> **Data records**:

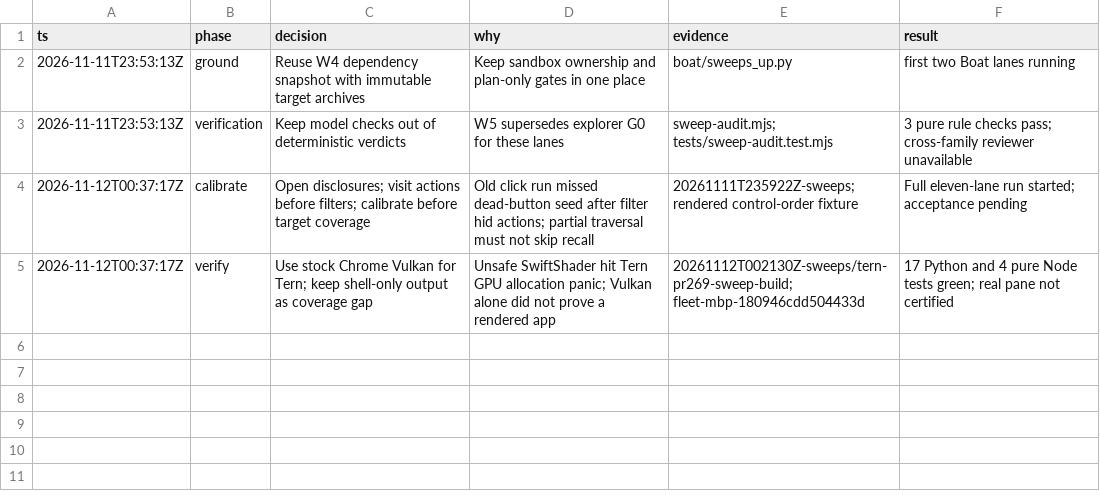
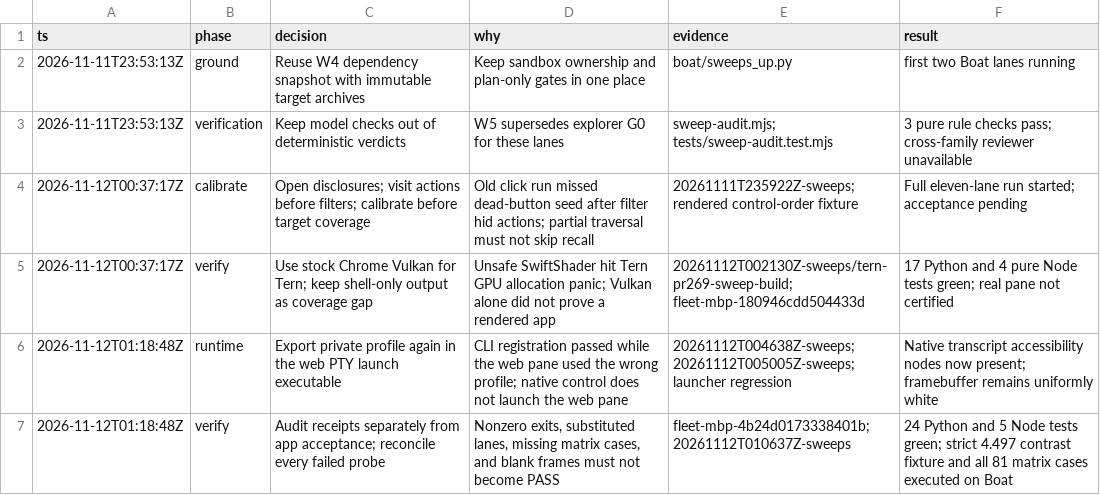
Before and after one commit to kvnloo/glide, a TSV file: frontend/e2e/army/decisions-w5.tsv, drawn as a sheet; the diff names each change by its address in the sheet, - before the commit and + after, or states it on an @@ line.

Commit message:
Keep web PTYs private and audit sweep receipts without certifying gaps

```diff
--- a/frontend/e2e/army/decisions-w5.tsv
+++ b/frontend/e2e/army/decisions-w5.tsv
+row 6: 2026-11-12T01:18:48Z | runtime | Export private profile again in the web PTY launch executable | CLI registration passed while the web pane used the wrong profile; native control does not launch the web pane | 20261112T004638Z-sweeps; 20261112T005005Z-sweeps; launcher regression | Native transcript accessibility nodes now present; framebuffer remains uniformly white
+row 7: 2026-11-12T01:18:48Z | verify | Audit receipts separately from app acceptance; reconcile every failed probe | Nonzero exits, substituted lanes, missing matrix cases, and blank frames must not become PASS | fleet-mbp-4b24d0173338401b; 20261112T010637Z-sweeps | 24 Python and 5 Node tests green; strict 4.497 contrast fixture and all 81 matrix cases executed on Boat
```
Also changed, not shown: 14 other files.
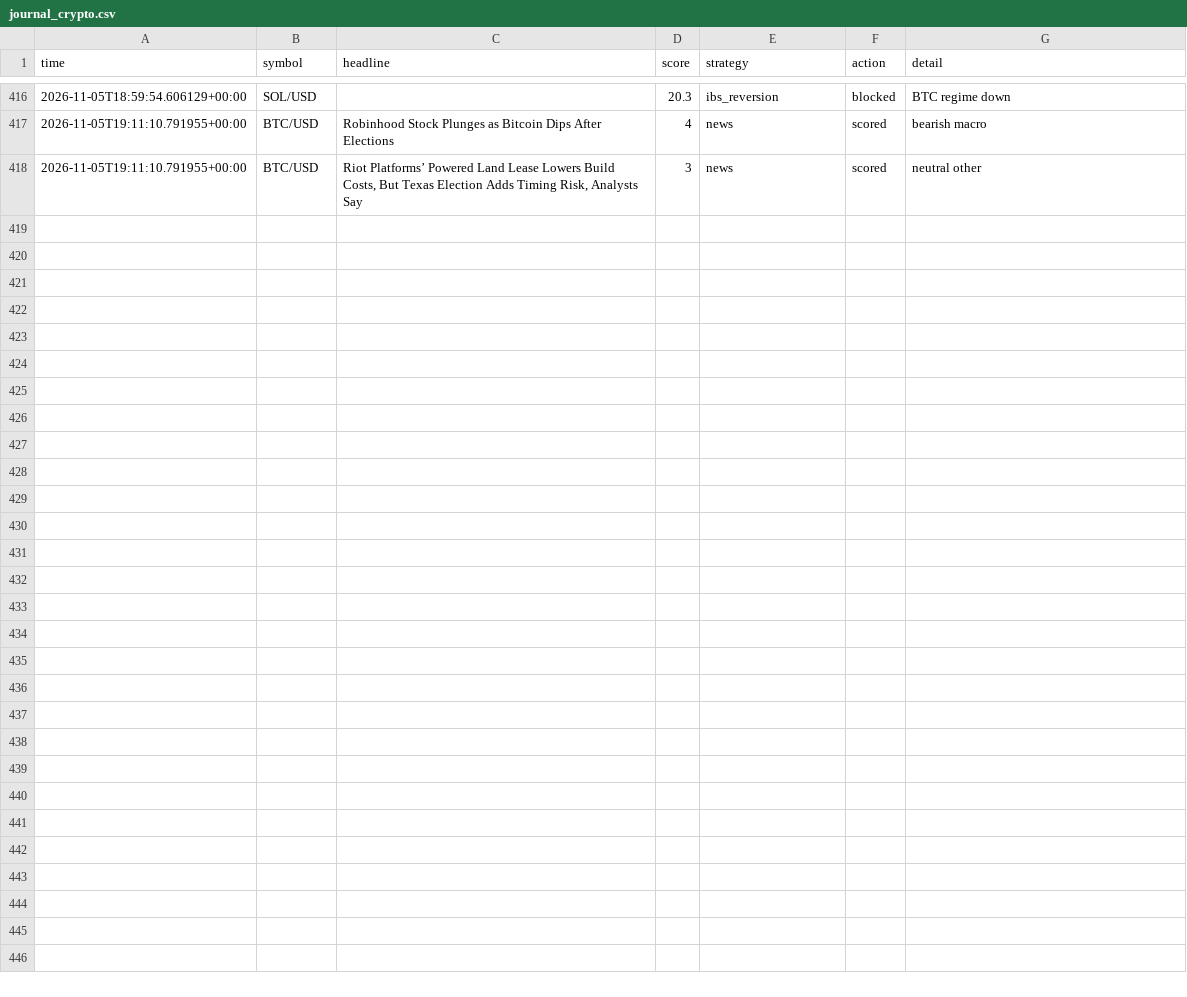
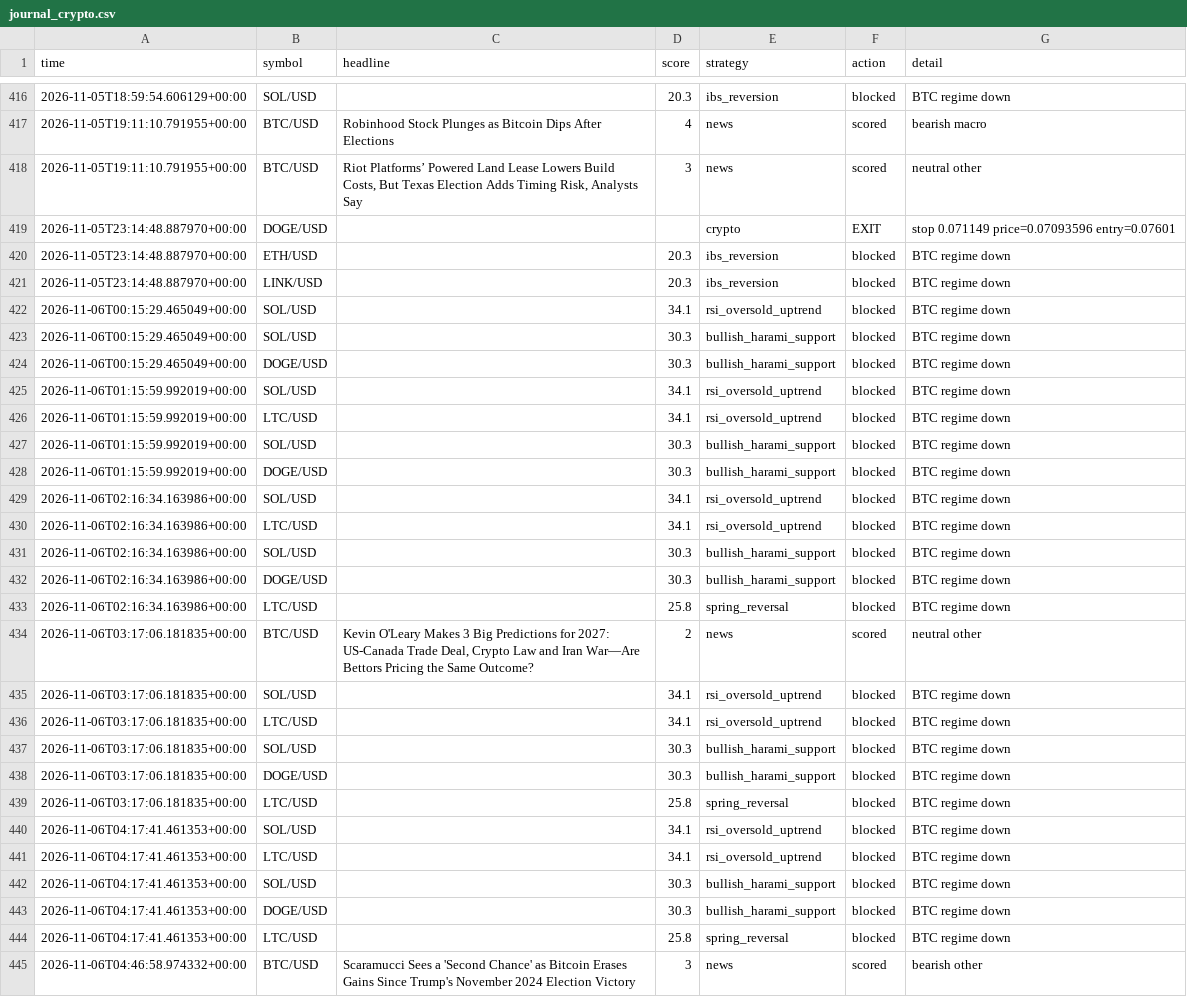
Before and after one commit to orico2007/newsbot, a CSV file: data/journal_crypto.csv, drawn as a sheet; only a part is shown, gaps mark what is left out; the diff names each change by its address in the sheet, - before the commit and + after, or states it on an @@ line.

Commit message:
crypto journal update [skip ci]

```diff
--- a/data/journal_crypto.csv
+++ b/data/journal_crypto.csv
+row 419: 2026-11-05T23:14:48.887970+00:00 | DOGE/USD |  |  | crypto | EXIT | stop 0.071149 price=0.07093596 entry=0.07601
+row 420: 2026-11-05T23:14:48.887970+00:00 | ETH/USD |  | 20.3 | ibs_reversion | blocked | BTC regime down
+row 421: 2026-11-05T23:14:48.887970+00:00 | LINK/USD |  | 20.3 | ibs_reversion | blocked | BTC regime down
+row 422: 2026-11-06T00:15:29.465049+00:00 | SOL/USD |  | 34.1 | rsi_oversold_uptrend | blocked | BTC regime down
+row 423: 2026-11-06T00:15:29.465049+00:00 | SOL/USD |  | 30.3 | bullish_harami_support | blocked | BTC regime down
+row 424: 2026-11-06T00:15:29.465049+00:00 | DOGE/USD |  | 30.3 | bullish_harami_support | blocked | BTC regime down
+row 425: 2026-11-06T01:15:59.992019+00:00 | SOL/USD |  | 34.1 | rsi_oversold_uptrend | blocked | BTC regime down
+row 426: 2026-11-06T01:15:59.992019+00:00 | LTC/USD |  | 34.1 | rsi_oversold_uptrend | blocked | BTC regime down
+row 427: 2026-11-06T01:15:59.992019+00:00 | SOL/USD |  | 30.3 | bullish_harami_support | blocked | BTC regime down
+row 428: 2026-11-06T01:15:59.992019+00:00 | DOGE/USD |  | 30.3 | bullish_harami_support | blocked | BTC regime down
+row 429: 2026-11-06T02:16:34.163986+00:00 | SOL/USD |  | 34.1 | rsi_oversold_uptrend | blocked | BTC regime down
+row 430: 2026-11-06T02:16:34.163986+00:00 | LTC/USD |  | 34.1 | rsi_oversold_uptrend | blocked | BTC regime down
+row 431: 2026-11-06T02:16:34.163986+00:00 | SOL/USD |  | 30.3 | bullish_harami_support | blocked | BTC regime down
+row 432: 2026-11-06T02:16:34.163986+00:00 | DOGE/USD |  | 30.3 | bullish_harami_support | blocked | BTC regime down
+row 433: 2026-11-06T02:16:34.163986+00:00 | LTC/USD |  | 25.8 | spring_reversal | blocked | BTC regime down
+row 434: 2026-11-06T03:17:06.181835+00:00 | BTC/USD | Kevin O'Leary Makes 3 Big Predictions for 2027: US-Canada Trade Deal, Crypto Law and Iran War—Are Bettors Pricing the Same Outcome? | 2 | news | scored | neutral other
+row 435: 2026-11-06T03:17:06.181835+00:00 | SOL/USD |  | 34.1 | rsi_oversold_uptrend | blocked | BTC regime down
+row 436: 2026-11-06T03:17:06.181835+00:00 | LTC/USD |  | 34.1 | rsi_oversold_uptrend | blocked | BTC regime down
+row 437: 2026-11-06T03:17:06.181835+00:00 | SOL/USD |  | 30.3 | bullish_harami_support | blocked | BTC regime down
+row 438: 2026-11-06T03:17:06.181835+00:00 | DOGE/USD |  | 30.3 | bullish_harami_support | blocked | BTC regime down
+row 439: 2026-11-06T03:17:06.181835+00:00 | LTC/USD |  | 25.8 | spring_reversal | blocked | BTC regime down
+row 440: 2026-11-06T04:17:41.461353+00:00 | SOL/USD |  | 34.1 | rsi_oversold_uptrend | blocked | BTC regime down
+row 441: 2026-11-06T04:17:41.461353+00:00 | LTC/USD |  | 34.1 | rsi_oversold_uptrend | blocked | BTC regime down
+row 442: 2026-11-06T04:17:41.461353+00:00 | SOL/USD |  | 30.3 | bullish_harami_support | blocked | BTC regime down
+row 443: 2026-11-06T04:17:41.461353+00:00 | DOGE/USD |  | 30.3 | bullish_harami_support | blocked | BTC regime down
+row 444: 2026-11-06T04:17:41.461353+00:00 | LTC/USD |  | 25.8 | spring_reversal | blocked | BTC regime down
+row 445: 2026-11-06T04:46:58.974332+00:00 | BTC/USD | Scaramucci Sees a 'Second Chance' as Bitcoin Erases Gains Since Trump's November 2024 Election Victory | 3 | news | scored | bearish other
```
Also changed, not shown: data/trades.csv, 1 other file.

> **Task directions**: Take every line above carrying "frontend" and return it.

> **Result below**:
Before and after one commit to kvnloo/glide, a TSV file: frontend/e2e/army/decisions-w5.tsv, drawn as a sheet; the diff names each change by its address in the sheet, - before the commit and + after, or states it on an @@ line.
--- a/frontend/e2e/army/decisions-w5.tsv
+++ b/frontend/e2e/army/decisions-w5.tsv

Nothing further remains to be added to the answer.